Which lines below mention "class"? Pick each one out.

[Records drawn from a dataset]

________________

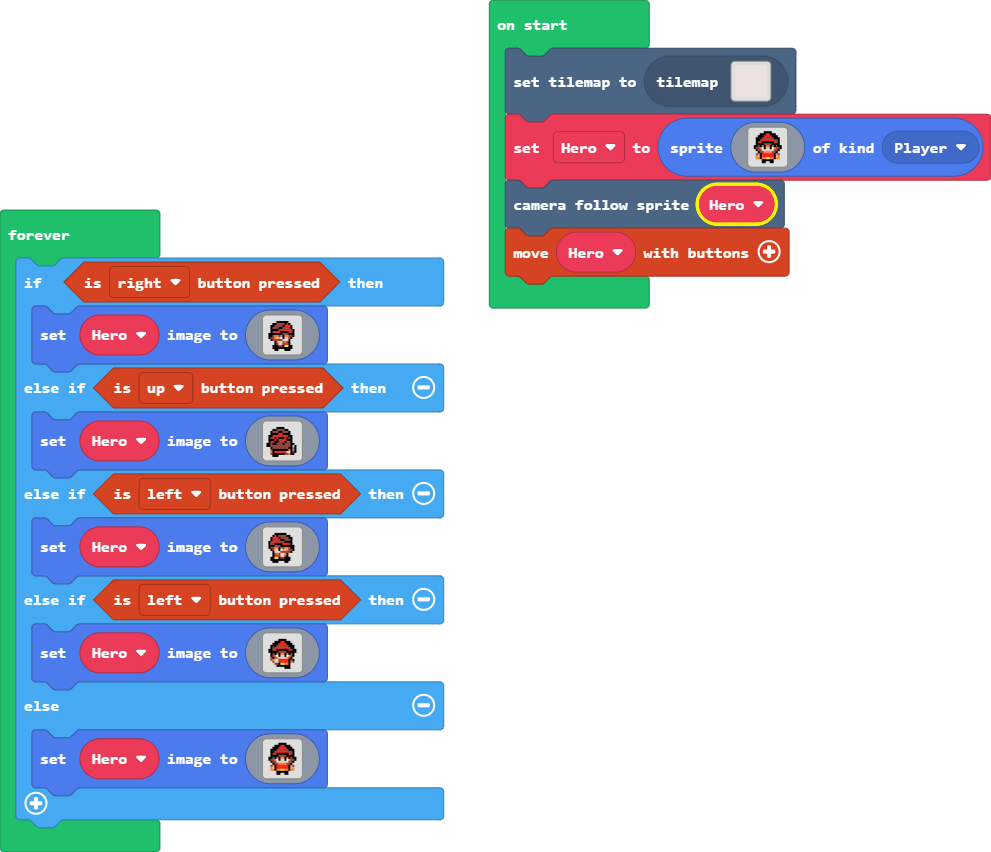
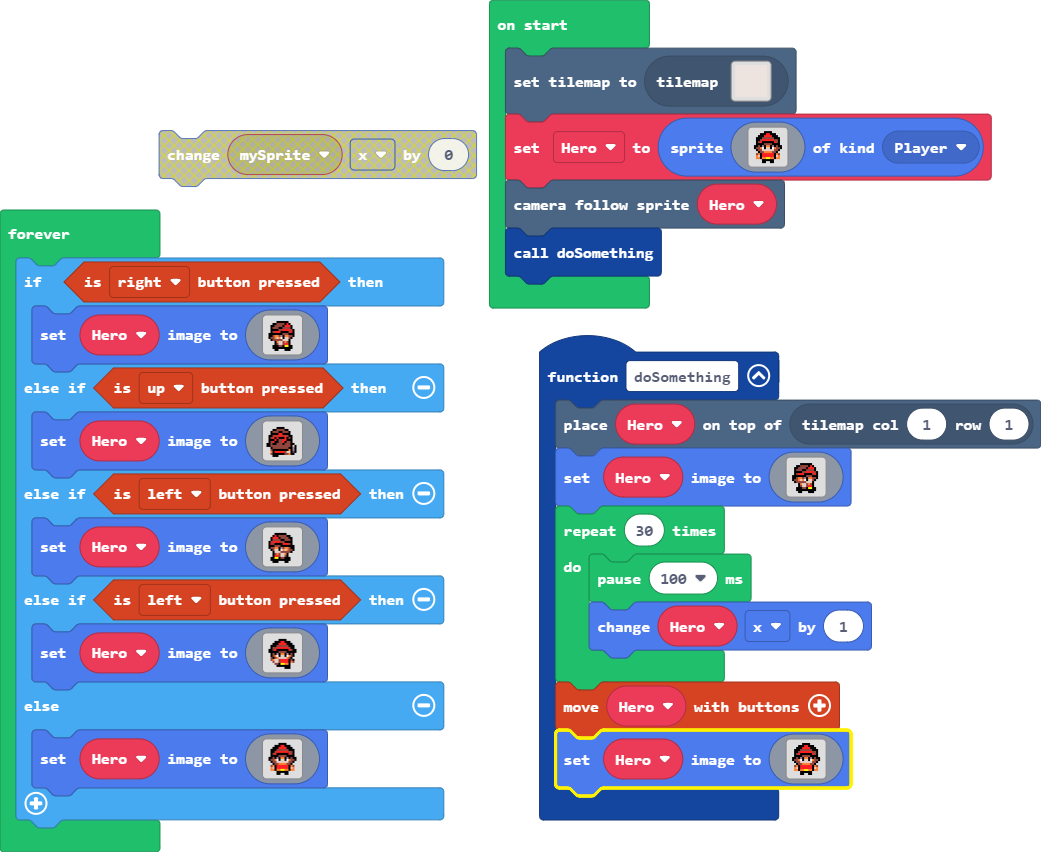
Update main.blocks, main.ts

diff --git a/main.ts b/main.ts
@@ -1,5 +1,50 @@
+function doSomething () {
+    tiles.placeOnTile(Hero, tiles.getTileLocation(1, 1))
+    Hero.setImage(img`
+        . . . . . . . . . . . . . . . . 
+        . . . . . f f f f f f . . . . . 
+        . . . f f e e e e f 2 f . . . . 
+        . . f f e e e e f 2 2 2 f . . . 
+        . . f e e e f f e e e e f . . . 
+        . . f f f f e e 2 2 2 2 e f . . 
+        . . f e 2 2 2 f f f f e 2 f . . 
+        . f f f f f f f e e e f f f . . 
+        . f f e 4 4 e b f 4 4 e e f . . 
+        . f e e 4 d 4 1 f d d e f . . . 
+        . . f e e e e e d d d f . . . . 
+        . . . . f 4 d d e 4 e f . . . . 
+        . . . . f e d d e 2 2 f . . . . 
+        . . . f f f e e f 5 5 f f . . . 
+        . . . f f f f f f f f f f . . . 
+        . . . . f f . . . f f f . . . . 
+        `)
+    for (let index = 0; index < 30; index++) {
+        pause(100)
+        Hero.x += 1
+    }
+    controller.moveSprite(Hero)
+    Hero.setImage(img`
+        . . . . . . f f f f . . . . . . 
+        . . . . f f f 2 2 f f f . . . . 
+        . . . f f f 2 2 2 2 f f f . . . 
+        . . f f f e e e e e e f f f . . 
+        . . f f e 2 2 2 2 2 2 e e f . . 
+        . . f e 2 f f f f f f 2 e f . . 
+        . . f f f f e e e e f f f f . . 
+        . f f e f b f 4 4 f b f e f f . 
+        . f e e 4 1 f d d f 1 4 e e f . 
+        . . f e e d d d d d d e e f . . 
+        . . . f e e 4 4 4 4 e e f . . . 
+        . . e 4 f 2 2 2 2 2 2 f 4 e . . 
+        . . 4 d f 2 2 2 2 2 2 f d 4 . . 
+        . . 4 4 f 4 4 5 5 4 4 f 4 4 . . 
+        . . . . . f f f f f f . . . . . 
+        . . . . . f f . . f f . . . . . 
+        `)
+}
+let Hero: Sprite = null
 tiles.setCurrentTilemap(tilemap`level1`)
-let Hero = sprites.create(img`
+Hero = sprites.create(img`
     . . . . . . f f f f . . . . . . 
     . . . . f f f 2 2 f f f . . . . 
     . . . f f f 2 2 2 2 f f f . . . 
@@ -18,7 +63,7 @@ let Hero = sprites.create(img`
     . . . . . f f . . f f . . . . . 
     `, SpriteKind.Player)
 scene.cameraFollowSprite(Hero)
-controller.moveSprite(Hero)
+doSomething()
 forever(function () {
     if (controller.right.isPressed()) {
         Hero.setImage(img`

________________

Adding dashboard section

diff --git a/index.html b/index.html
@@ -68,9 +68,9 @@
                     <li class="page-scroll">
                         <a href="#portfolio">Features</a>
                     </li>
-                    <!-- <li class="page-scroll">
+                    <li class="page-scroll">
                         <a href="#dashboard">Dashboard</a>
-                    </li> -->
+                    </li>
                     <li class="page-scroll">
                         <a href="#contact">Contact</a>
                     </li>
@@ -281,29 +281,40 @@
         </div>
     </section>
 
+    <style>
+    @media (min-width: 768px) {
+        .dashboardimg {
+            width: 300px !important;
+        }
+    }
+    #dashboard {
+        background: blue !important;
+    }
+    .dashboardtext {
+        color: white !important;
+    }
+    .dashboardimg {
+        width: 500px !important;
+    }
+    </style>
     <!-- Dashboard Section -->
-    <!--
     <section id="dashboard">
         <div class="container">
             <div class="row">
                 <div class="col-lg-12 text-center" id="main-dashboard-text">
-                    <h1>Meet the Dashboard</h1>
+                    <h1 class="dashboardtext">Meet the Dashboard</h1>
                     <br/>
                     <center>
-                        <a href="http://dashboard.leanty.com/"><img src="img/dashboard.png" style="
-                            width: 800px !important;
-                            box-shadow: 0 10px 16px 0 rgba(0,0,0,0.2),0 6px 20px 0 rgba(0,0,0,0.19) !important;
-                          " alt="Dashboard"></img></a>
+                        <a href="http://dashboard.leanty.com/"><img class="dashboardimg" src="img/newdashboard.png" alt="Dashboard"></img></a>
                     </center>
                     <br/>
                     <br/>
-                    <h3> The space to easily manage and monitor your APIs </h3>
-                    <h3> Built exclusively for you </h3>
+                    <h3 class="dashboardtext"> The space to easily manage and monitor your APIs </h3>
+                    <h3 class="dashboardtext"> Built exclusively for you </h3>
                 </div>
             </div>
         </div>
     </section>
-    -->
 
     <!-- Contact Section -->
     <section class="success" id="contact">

________________

**RESULT BELOW**.
                     <li class="page-scroll">
-                    <!-- <li class="page-scroll">
+                    <li class="page-scroll">
                     <li class="page-scroll">
         <div class="container">
             <div class="row">
                 <div class="col-lg-12 text-center" id="main-dashboard-text">
+                    <h1 class="dashboardtext">Meet the Dashboard</h1>
+                        <a href="http://dashboard.leanty.com/"><img class="dashboardimg" src="img/newdashboard.png" alt="Dashboard"></img></a>
+                    <h3 class="dashboardtext"> The space to easily manage and monitor your APIs </h3>
+                    <h3 class="dashboardtext"> Built exclusively for you </h3>
     <section class="success" id="contact">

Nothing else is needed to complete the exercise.